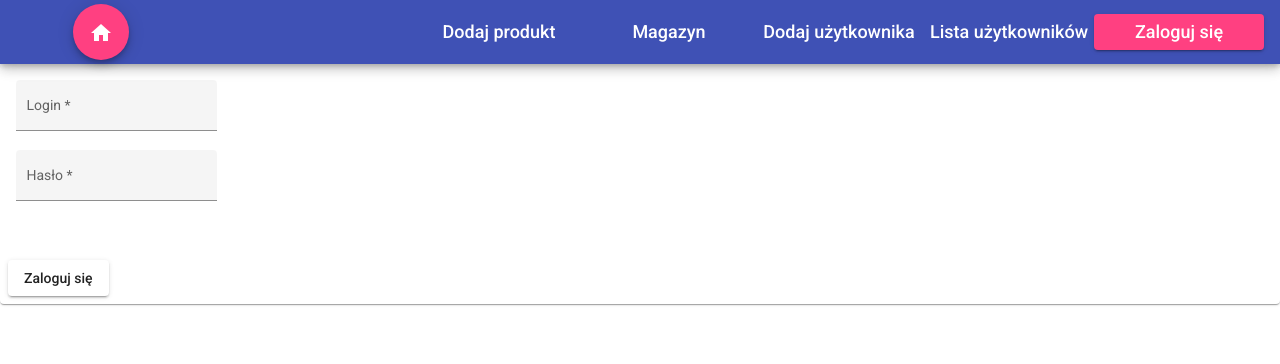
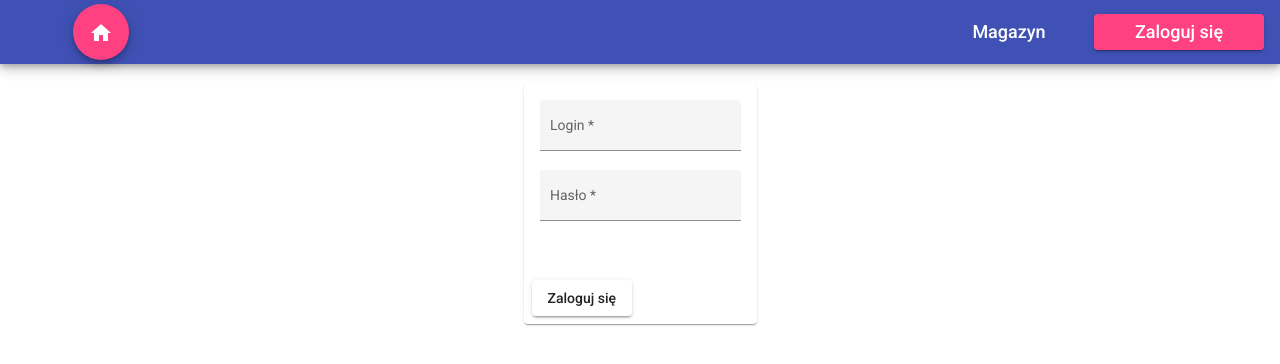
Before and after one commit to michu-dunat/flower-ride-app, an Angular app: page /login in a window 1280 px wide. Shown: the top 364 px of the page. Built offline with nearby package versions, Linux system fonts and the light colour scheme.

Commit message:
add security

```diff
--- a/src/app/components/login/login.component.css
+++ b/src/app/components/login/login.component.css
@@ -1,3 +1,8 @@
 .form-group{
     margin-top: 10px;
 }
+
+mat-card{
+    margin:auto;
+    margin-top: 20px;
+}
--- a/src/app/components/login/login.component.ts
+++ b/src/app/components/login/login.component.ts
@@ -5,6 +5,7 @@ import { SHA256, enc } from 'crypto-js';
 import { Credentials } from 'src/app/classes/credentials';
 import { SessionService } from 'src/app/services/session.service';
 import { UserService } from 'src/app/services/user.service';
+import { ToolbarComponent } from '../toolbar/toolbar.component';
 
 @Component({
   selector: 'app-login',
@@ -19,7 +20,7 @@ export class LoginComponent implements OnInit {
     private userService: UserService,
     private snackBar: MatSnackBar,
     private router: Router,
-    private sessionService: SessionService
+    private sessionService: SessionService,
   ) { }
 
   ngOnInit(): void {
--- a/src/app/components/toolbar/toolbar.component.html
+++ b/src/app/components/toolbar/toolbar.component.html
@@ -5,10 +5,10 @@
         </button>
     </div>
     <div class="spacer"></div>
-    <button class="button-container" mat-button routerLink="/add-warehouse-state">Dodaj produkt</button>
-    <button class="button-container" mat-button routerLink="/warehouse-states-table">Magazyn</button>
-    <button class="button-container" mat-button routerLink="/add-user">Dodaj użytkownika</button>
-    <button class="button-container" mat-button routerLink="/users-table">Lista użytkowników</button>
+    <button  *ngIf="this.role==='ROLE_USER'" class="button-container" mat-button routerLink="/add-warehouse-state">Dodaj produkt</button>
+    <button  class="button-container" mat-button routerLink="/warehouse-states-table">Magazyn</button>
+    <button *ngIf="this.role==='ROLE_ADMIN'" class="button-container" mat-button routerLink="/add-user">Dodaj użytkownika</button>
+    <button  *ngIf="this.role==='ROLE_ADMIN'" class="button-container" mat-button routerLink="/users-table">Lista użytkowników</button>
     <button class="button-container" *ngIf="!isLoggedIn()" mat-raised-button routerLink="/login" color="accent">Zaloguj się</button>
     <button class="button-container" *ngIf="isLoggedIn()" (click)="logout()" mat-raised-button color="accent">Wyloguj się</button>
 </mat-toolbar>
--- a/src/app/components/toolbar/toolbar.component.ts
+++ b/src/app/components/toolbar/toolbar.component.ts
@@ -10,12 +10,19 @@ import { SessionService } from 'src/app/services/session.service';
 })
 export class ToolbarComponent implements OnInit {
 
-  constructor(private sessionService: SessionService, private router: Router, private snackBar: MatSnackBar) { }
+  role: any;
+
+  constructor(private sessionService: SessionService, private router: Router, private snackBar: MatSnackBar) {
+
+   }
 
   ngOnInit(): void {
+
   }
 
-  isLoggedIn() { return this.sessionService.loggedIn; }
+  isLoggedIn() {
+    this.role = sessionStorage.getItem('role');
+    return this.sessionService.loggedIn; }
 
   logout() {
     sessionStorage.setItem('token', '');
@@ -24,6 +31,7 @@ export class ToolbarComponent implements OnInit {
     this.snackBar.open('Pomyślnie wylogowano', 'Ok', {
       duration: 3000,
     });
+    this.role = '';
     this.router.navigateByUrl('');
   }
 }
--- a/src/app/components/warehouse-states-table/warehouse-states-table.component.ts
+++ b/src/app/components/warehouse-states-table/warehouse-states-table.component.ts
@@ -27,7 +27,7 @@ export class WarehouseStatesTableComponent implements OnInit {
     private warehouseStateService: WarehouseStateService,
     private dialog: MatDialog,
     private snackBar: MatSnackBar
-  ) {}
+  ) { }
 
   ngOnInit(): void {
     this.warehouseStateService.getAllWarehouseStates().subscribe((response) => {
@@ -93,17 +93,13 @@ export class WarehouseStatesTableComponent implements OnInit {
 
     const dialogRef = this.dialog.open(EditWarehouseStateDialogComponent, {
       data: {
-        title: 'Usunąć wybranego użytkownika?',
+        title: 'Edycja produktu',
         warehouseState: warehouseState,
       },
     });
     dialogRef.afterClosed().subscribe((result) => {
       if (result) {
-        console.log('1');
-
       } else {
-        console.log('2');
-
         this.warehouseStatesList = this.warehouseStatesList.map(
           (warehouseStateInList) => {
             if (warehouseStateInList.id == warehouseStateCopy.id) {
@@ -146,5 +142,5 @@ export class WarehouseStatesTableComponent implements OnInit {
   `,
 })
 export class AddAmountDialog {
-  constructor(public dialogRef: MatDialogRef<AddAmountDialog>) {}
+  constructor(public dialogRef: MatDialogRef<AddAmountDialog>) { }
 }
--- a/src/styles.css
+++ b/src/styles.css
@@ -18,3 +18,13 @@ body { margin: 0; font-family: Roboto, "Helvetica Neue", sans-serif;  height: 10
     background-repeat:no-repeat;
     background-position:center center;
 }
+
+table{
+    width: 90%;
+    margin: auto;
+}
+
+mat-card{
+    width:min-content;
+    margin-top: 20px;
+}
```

**Directions**:
The records above are to be set down exactly as written, with no images.

**Result**:
Before and after one commit to michu-dunat/flower-ride-app, an Angular app: page /login in a window 1280 px wide. Shown: the top 364 px of the page. Built offline with nearby package versions, Linux system fonts and the light colour scheme.

Commit message:
add security

```diff
--- a/src/app/components/login/login.component.css
+++ b/src/app/components/login/login.component.css
@@ -1,3 +1,8 @@
 .form-group{
     margin-top: 10px;
 }
+
+mat-card{
+    margin:auto;
+    margin-top: 20px;
+}
--- a/src/app/components/login/login.component.ts
+++ b/src/app/components/login/login.component.ts
@@ -5,6 +5,7 @@ import { SHA256, enc } from 'crypto-js';
 import { Credentials } from 'src/app/classes/credentials';
 import { SessionService } from 'src/app/services/session.service';
 import { UserService } from 'src/app/services/user.service';
+import { ToolbarComponent } from '../toolbar/toolbar.component';
 
 @Component({
   selector: 'app-login',
@@ -19,7 +20,7 @@ export class LoginComponent implements OnInit {
     private userService: UserService,
     private snackBar: MatSnackBar,
     private router: Router,
-    private sessionService: SessionService
+    private sessionService: SessionService,
   ) { }
 
   ngOnInit(): void {
--- a/src/app/components/toolbar/toolbar.component.html
+++ b/src/app/components/toolbar/toolbar.component.html
@@ -5,10 +5,10 @@
         </button>
     </div>
     <div class="spacer"></div>
-    <button class="button-container" mat-button routerLink="/add-warehouse-state">Dodaj produkt</button>
-    <button class="button-container" mat-button routerLink="/warehouse-states-table">Magazyn</button>
-    <button class="button-container" mat-button routerLink="/add-user">Dodaj użytkownika</button>
-    <button class="button-container" mat-button routerLink="/users-table">Lista użytkowników</button>
+    <button  *ngIf="this.role==='ROLE_USER'" class="button-container" mat-button routerLink="/add-warehouse-state">Dodaj produkt</button>
+    <button  class="button-container" mat-button routerLink="/warehouse-states-table">Magazyn</button>
+    <button *ngIf="this.role==='ROLE_ADMIN'" class="button-container" mat-button routerLink="/add-user">Dodaj użytkownika</button>
+    <button  *ngIf="this.role==='ROLE_ADMIN'" class="button-container" mat-button routerLink="/users-table">Lista użytkowników</button>
     <button class="button-container" *ngIf="!isLoggedIn()" mat-raised-button routerLink="/login" color="accent">Zaloguj się</button>
     <button class="button-container" *ngIf="isLoggedIn()" (click)="logout()" mat-raised-button color="accent">Wyloguj się</button>
 </mat-toolbar>
--- a/src/app/components/toolbar/toolbar.component.ts
+++ b/src/app/components/toolbar/toolbar.component.ts
@@ -10,12 +10,19 @@ import { SessionService } from 'src/app/services/session.service';
 })
 export class ToolbarComponent implements OnInit {
 
-  constructor(private sessionService: SessionService, private router: Router, private snackBar: MatSnackBar) { }
+  role: any;
+
+  constructor(private sessionService: SessionService, private router: Router, private snackBar: MatSnackBar) {
+
+   }
 
   ngOnInit(): void {
+
   }
 
-  isLoggedIn() { return this.sessionService.loggedIn; }
+  isLoggedIn() {
+    this.role = sessionStorage.getItem('role');
+    return this.sessionService.loggedIn; }
 
   logout() {
     sessionStorage.setItem('token', '');
@@ -24,6 +31,7 @@ export class ToolbarComponent implements OnInit {
     this.snackBar.open('Pomyślnie wylogowano', 'Ok', {
       duration: 3000,
     });
+    this.role = '';
     this.router.navigateByUrl('');
   }
 }
--- a/src/app/components/warehouse-states-table/warehouse-states-table.component.ts
+++ b/src/app/components/warehouse-states-table/warehouse-states-table.component.ts
@@ -27,7 +27,7 @@ export class WarehouseStatesTableComponent implements OnInit {
     private warehouseStateService: WarehouseStateService,
     private dialog: MatDialog,
     private snackBar: MatSnackBar
-  ) {}
+  ) { }
 
   ngOnInit(): void {
     this.warehouseStateService.getAllWarehouseStates().subscribe((response) => {
@@ -93,17 +93,13 @@ export class WarehouseStatesTableComponent implements OnInit {
 
     const dialogRef = this.dialog.open(EditWarehouseStateDialogComponent, {
       data: {
-        title: 'Usunąć wybranego użytkownika?',
+        title: 'Edycja produktu',
         warehouseState: warehouseState,
       },
     });
     dialogRef.afterClosed().subscribe((result) => {
       if (result) {
-        console.log('1');
-
       } else {
-        console.log('2');
-
         this.warehouseStatesList = this.warehouseStatesList.map(
           (warehouseStateInList) => {
             if (warehouseStateInList.id == warehouseStateCopy.id) {
@@ -146,5 +142,5 @@ export class WarehouseStatesTableComponent implements OnInit {
   `,
 })
 export class AddAmountDialog {
-  constructor(public dialogRef: MatDialogRef<AddAmountDialog>) {}
+  constructor(public dialogRef: MatDialogRef<AddAmountDialog>) { }
 }
--- a/src/styles.css
+++ b/src/styles.css
@@ -18,3 +18,13 @@ body { margin: 0; font-family: Roboto, "Helvetica Neue", sans-serif;  height: 10
     background-repeat:no-repeat;
     background-position:center center;
 }
+
+table{
+    width: 90%;
+    margin: auto;
+}
+
+mat-card{
+    width:min-content;
+    margin-top: 20px;
+}
```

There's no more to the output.